Long-Term Disability Insurance and ERISA Claims for Business Owners
As a business owner and entrepreneur you have dedicated almost everything to the development of your business, to the employees that rely on you and to your family. Along the way, you either purchased directly or earned as part of your compensation package a long-term disability insurance policy. Why did you do this? To protect your family if illness required you to step-down from your business.
So, after taking these wise steps and securing long-term disability insurance, you now face the unbelievable – an insurance company that had no problem collecting your premiums but now denies your claim for long-term disability benefits. Unfortunately, for the insurance company, this "game" is all about revenues and profits (i.e., the more claims denied the greater the profit). For you, this is all about your family and removing unnecessary financial concerns and burdens while you focus on your health and a recovery process.
If this is a situation that you are faced with, the following information about long-term disability insurance and disability claims may be of assistance.
Identify Your Plan and Corresponding Legal Rights

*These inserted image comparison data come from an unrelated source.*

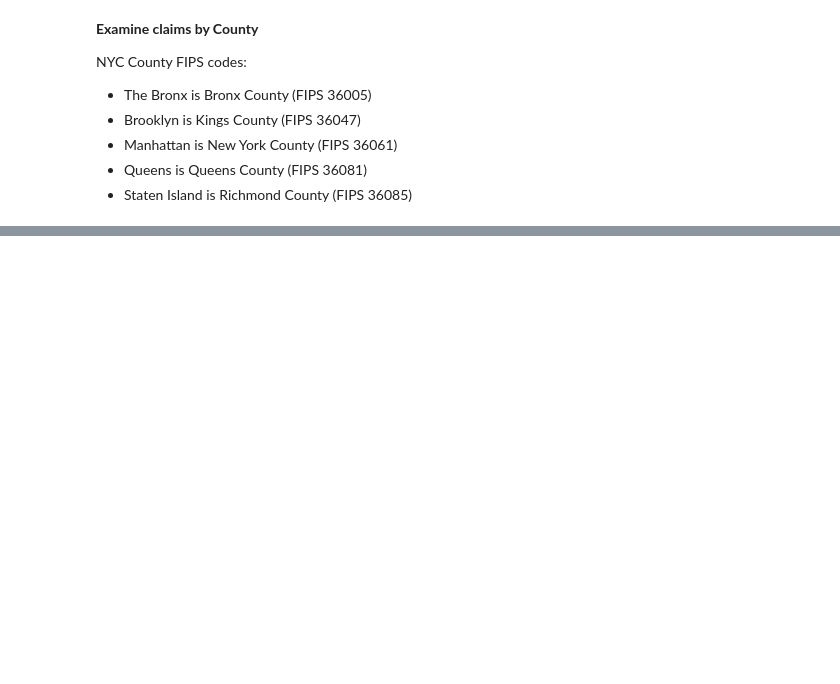
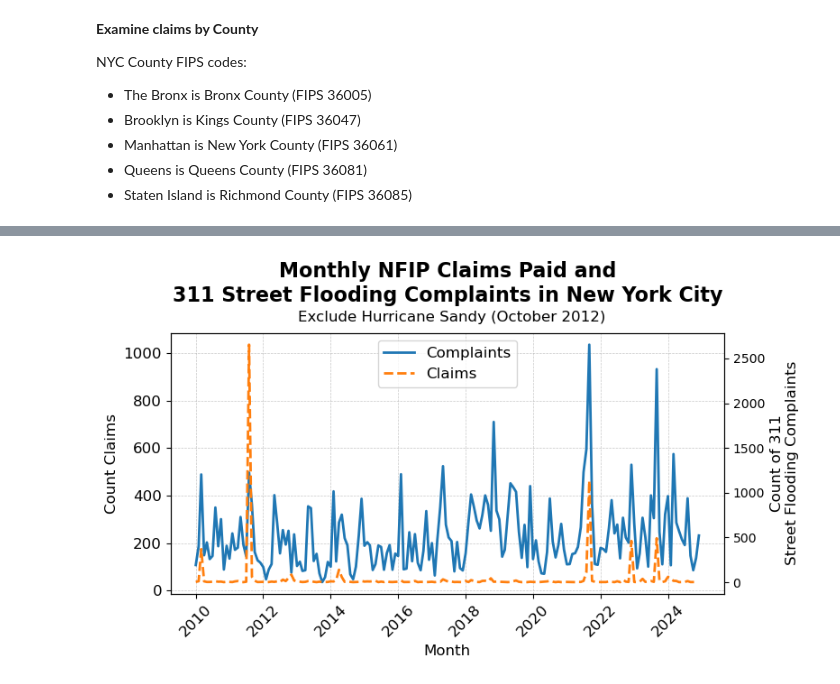
Before and after one commit to mebauer/nyc-odw25-nfip, a Jupyter notebook: figures.ipynb, the cells around one changed output, grey strips where cells are left out. Cells and saved outputs as stored; diff of their text form; code cells hidden in the pictures; blank space fills up the shorter version.

```diff
--- a/figures.ipynb
+++ b/figures.ipynb
@@ -1110,0 +1250,47 @@ fig.tight_layout()
+# %%
+fig, ax1 = plt.subplots(figsize=(8, 5))
+
+sns.lineplot(
+    data=complaints_df,
+    x='year_month',
+    y='count_complaints',
+    ax=ax1,
+    color='C0',
+    linewidth=2,
+    label='Complaints',
+)
+
+ax2 = ax1.twinx()
+
+sns.lineplot(
+    data=claims_df.loc[claims_df['year_month_loss'] != '2012-10-01'],
+    x='year_month_loss',
+    y='count_claim',
+    ax=ax2,
+    color='C1',
+    linewidth=2,
+    linestyle='--',
+    label='Claims'
+)
+
+ax1.set_title('Monthly NFIP Claims Paid and\n311 Street Flooding Complaints in New York City\n', fontsize=16, weight='bold')
+ax1.set_xlabel('Month', fontsize=12)
+ax1.set_ylabel('Count Claims', fontsize=12)
+ax2.set_ylabel('Count of 311\nStreet Flooding Complaints', fontsize=12)
+
+ax1.tick_params(axis='x', rotation=45)
+ax1.tick_params(axis='both', which='major', labelsize=12)
+
+ax1.grid(True, which='both', axis='both', linestyle='--', linewidth=0.5, alpha=0.7)
+
+handles, labels = ax1.get_legend_handles_labels()
+handles2, labels2 = ax2.get_legend_handles_labels()
+
+ax1.legend(handles + handles2, labels + labels2, loc='upper center', fontsize=12, facecolor='white')
+ax2.legend().set_visible(False)
+
+plt.suptitle('Exclude Hurricane Sandy (October 2012)', y=.80)
+
+plt.tight_layout()
+# %% [output]
+[figure, added]
```
Also changed, not shown: parts of 10 cells of this notebook, 2 other files.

The legal rules and laws that apply to Long Term Disability (LTD) Insurance and LTD claims varies between "group plans" and "individual plans". LTD group plans are typically provided to employee owners as part of their compensation package. Individual plans are those LTD disability plans that you – as an individual – purchase directly from an insurance company. The laws and contractual issues governing the denial of your LTD benefits vary between group plans and individual plans. Federal law (ERISA – Employee Retirement Security Act) governs group plans, while traditional state contract law governs individual plans. With Individual plans when faced with a denial of your LTD claim, your immediate course of action requires the commencement of a lawsuit. With group plans governed by ERISA, when you receive a denial of your LTD claim, there is a technical appeals process that must be followed.
Timing is Critical
When faced with a disability with uncertain or slow onset, it is critical to immediately file a claim. Far too often business executives and business owners are met with claims denials based on a late claim or an insurance company that insists that the condition was pre-existing. It is better to file a claim early then wait and face an unnecessary denial. If your claim is denied, you must act promptly as there are contractual and legal obligations that mandate an immediate appeal or challenge process.
Secure Critical Insurance Documents
When filing a claim, your long-term disability insurance policy is critical. Within this document will be critical terms and information relating to the benefits elimination period, coverage dates and filing deadlines. If your plan is covered by ERISA, by law the insurance company is required to provide you with a "Summary Plan Description" (SPD). The SPD will include a description of critical policy terms that you must be aware of.
The unfortunate reality is that the law surrounding the filing, denial and appeal of long-term disability claims is one that is highly technical and procedural. LTD insurance companies look to maximize profits through the denial of claims and procedural lapses by the claimant. So if you are facing the filing of a claim or the denial of your claim, understand the basics and consult with an experienced disability insurance lawyer about the protection of your legal rights.